The original sin of its esports scene, however, was trying imitate traditional sports and being motivated by the insatiable greed of Activision management. For those who don’t remember, already in the beta phase Overwatch saw the birth of competitions, tournaments, teams and wonders from nowhere, in an absolutely organic way and with extraordinary public success. The Outlaws (later Huston’s team) could keep tens of thousands of people glued to the screen when they played.
Bobby Kotick, the evil Activision CEO responsible for the hellish years Overwatch endured between 2019 and 2022, however, had other plans. Given the resounding success of the first electronic sports, it was proposed to recreate a competitive system similar to the NFL or NBA with city teams and localized and traveling events like those of traditional sports. All this, obviously, with a franchise system with exorbitant costs and absolutely uncertain returns. However, given the staggering numbers, many wealthy investors thought it was a good idea. invest figures of the order of 20 million dollars To participate.
The first year (2018) started off quietly, limiting itself to a single location in Los Angeles that, after a sold-out opening weekend with hundreds of thousands of viewers online, almost never managed to fill its seats with Activision executives. who gave away tickets. to school groups so as not to show an empty arena live. 2019 was supposed to be the year of the turning point, of the homestands (the traveling competitions from city to city) and the takeoff of the format as Activision had imagined, but perhaps you too remember what happened in January 2020.
The pandemic destroyed any hope of making this model work with a few events that managed to get off the ground (we had everything booked to watch Paris Eternal play at home when everything was cancelled) and a lukewarm reception of the format. The League then moved online, and in addition to the lack of a live audience, new in-game content also began to disappear after Blizzard announced Overwatch 2 (with a now-defunct PvE campaign) moving all of its game resources there. development.
An increasingly less popular game, online-only e-sports competitions, and an unfun meta to watch have slowly undermined the competition. keeping the entire circuit below in the shade of the Contenders who, by being open, managed to inject some freshness into the game and the matches. The release of the sequel, after an initial audience resurrection, did nothing to stop the hemorrhaging of gamers and enthusiasts, and since the return on the monstrous initial investment never came, it is only natural that League teams have voted to end operations. and receive $6 million in compensation to close the deal.

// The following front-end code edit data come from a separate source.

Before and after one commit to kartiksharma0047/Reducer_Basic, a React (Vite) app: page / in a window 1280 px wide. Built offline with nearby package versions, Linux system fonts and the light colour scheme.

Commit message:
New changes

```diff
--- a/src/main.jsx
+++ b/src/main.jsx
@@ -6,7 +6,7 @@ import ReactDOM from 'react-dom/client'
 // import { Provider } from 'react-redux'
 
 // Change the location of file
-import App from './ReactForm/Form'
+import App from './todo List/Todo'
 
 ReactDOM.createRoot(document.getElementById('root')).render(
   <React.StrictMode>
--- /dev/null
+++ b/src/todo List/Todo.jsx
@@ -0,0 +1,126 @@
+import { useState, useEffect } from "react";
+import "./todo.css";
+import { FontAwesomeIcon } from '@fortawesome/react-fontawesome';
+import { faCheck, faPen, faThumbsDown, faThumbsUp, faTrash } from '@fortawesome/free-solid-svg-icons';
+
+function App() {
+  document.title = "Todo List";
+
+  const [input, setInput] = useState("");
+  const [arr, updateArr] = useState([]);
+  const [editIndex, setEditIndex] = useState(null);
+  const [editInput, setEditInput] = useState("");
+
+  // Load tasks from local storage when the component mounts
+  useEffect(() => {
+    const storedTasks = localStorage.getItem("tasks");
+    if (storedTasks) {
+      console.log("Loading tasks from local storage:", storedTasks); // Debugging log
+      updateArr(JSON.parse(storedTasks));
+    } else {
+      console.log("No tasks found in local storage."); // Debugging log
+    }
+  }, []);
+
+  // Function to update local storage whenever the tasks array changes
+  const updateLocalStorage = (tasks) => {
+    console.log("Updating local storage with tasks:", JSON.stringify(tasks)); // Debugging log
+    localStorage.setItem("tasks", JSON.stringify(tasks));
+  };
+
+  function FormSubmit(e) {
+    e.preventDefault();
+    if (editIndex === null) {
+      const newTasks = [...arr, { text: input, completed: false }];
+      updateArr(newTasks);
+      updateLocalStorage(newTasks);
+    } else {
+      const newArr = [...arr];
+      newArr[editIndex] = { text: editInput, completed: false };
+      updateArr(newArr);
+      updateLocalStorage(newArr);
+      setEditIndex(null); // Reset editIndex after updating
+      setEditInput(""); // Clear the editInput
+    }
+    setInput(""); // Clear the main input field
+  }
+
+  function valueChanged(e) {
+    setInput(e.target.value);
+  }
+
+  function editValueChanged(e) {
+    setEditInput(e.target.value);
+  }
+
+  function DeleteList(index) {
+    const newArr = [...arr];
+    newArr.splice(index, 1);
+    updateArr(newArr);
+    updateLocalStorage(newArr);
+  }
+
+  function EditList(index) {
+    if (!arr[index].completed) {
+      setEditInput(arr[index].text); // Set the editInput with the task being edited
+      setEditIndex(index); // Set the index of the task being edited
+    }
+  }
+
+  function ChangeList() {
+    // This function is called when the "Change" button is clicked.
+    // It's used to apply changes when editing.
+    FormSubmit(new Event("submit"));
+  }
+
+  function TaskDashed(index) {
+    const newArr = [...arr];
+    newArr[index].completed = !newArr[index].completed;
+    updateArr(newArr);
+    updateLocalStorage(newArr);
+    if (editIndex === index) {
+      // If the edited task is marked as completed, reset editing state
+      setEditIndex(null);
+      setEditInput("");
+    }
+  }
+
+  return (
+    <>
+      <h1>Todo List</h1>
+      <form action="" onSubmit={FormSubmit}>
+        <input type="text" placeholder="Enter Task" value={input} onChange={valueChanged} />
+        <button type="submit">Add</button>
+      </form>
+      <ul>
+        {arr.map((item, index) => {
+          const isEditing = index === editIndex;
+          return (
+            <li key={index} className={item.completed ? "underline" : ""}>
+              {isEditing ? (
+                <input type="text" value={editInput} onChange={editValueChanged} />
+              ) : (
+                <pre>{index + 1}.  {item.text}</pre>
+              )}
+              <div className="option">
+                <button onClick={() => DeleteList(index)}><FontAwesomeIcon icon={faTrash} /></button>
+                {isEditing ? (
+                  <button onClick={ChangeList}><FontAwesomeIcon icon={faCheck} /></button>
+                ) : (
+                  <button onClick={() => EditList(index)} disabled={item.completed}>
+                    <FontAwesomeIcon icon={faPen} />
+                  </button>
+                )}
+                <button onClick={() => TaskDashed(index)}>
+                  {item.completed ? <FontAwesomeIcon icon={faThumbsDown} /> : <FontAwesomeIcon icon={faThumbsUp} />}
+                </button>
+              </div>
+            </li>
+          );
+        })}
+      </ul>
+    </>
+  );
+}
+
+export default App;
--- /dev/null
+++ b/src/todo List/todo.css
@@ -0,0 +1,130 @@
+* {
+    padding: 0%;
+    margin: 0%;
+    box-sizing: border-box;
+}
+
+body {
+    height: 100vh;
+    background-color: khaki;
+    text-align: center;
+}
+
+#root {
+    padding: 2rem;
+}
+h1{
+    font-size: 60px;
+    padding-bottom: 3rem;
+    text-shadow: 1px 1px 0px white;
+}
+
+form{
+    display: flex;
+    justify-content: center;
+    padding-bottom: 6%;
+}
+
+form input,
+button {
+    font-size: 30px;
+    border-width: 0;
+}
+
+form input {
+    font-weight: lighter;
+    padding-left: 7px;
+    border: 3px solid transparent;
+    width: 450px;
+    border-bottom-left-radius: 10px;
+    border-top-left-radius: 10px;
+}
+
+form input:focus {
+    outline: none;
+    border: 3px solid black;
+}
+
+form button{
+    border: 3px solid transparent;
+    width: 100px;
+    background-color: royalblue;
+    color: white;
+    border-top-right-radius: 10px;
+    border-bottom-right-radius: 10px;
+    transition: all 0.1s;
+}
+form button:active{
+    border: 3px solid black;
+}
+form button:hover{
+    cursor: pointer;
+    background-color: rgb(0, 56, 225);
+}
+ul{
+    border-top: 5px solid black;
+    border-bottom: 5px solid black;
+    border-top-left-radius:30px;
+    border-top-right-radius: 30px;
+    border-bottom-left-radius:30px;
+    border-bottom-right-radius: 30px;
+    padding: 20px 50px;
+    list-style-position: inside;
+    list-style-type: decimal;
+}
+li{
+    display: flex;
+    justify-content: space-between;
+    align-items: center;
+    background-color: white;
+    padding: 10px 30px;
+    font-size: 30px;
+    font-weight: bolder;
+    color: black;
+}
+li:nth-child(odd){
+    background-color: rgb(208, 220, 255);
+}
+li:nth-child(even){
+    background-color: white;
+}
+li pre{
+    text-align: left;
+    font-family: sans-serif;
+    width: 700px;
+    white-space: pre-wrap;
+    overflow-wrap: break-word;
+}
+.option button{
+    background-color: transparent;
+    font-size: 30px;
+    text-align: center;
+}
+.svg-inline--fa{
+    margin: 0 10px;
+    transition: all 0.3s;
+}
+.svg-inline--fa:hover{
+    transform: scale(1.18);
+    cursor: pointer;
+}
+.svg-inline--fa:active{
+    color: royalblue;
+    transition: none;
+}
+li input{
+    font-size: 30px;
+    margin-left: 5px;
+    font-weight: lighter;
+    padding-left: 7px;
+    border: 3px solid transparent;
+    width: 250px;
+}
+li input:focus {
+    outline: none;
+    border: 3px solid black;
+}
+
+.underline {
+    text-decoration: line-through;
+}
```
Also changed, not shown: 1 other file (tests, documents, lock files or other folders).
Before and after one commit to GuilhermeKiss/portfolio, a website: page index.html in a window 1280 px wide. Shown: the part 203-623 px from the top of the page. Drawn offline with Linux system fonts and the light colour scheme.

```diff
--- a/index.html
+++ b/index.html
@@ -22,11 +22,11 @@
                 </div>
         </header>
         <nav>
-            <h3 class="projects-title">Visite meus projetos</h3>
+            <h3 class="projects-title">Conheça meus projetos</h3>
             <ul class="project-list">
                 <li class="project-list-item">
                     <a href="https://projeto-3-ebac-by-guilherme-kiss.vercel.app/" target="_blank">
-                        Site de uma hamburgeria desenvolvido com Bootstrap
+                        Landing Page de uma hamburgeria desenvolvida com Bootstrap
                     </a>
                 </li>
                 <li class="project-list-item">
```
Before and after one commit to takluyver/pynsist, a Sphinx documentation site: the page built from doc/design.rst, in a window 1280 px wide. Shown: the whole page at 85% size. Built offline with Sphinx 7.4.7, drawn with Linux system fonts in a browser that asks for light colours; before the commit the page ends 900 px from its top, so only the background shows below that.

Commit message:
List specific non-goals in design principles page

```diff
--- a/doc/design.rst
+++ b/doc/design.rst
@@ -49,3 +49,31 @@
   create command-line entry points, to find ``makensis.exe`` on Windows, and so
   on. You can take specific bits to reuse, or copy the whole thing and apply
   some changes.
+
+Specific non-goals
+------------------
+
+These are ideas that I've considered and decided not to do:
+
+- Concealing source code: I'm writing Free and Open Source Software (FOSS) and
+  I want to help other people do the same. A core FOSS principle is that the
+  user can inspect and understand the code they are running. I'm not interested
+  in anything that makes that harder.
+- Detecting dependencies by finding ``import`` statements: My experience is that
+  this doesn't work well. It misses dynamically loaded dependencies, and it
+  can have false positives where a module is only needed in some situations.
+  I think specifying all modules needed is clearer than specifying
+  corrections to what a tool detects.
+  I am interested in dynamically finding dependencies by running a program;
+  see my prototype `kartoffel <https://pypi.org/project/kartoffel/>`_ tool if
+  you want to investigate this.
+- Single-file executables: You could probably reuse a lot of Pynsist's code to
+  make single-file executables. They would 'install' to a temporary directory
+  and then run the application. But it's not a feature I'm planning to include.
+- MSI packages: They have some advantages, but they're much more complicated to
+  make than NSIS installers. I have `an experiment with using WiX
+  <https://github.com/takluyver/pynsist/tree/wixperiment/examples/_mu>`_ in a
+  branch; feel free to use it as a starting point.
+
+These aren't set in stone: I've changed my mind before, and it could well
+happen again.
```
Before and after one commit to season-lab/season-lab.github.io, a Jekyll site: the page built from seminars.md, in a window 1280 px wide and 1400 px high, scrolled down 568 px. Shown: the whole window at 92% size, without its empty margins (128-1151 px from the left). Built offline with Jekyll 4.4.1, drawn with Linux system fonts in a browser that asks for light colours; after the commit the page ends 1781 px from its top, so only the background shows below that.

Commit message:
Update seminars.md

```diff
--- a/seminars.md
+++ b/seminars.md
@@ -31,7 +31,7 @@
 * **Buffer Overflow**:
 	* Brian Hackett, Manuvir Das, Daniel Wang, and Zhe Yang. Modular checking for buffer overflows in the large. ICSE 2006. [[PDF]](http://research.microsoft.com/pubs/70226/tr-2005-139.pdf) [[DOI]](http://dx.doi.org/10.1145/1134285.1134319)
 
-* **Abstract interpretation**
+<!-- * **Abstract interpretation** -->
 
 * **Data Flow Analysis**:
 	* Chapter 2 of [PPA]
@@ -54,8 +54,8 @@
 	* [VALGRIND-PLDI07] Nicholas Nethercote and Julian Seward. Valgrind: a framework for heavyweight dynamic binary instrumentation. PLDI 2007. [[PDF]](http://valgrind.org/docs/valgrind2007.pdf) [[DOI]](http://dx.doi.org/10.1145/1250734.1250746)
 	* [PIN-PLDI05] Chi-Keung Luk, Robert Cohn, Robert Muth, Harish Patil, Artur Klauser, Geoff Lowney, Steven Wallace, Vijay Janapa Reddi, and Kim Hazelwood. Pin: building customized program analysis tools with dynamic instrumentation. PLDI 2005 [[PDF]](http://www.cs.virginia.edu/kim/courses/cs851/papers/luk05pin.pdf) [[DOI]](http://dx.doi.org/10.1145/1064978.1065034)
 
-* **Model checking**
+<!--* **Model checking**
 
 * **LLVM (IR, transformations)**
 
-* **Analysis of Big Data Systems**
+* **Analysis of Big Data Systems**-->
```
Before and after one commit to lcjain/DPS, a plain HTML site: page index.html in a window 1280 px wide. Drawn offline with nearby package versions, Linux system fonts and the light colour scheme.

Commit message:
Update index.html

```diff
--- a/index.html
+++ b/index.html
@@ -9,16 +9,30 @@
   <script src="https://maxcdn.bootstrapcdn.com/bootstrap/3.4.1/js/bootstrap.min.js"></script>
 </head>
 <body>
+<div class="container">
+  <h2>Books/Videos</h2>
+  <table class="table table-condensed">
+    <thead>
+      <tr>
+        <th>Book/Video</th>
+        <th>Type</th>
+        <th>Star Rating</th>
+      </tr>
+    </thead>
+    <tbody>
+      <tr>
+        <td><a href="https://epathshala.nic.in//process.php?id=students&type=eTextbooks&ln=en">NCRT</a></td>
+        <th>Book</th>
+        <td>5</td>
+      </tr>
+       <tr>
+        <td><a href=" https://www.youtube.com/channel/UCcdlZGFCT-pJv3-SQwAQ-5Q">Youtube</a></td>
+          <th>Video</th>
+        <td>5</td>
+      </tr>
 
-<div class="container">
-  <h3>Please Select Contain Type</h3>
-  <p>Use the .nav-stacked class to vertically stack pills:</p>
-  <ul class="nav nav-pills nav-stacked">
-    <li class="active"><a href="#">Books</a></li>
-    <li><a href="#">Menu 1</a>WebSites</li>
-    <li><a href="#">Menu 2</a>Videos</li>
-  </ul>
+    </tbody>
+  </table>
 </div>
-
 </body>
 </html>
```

Overwatch esports, however, is far from dead. “We are transitioning the Overwatch League to a new third-party format,” organizers said shortly after the vote was announced. “We are grateful to everyone who made the OWL possible and remain focused on building our vision of a revitalized esports program. “We are excited to share the details with all of you in the near future.” This news fills us with hope because, waiting for the stars to align, we can aspire to an open system that rewards merit, not stratospheric budgets.
Now Overwatch, along with Blizzard, is owned by Microsoft, whose head of the gaming section, Phil Spencer, is known for his extremely laissez faire approach. and confident in the potential of the studies under its umbrella. Blizzard is a continually simmering hotbed that has had its wings clipped by Activision in the name of profit for the past few years, with every decision having to go through dozens of approvals and changes before moving forward. Blizzard CEO Mike Ybarra, speaking precisely about this pachydermic and conservative slowness, has already said he is enthusiastic about the freedoms that the new administration has promised.
The players are there, the numbers on Twitch too. There is talent among the casters, analysts and professionals, and the game continues to have good numbers: 25 million active players monthly according to Activeplayer. The only thing missing is a competitive system that provides a professional outlet for those who have invested years of sweat and practice; a generalized structure is missing in Asia, America, Europe and the Middle East (Saudi Arabia won the last World Cup). and there is no organizational vision to return to the community-based, frenetic roots of Blizzard’s shooter release that has enchanted a generation of enthusiasts. Give Overwatch an open, meritocratic competitive systemThe numbers will come by themselves.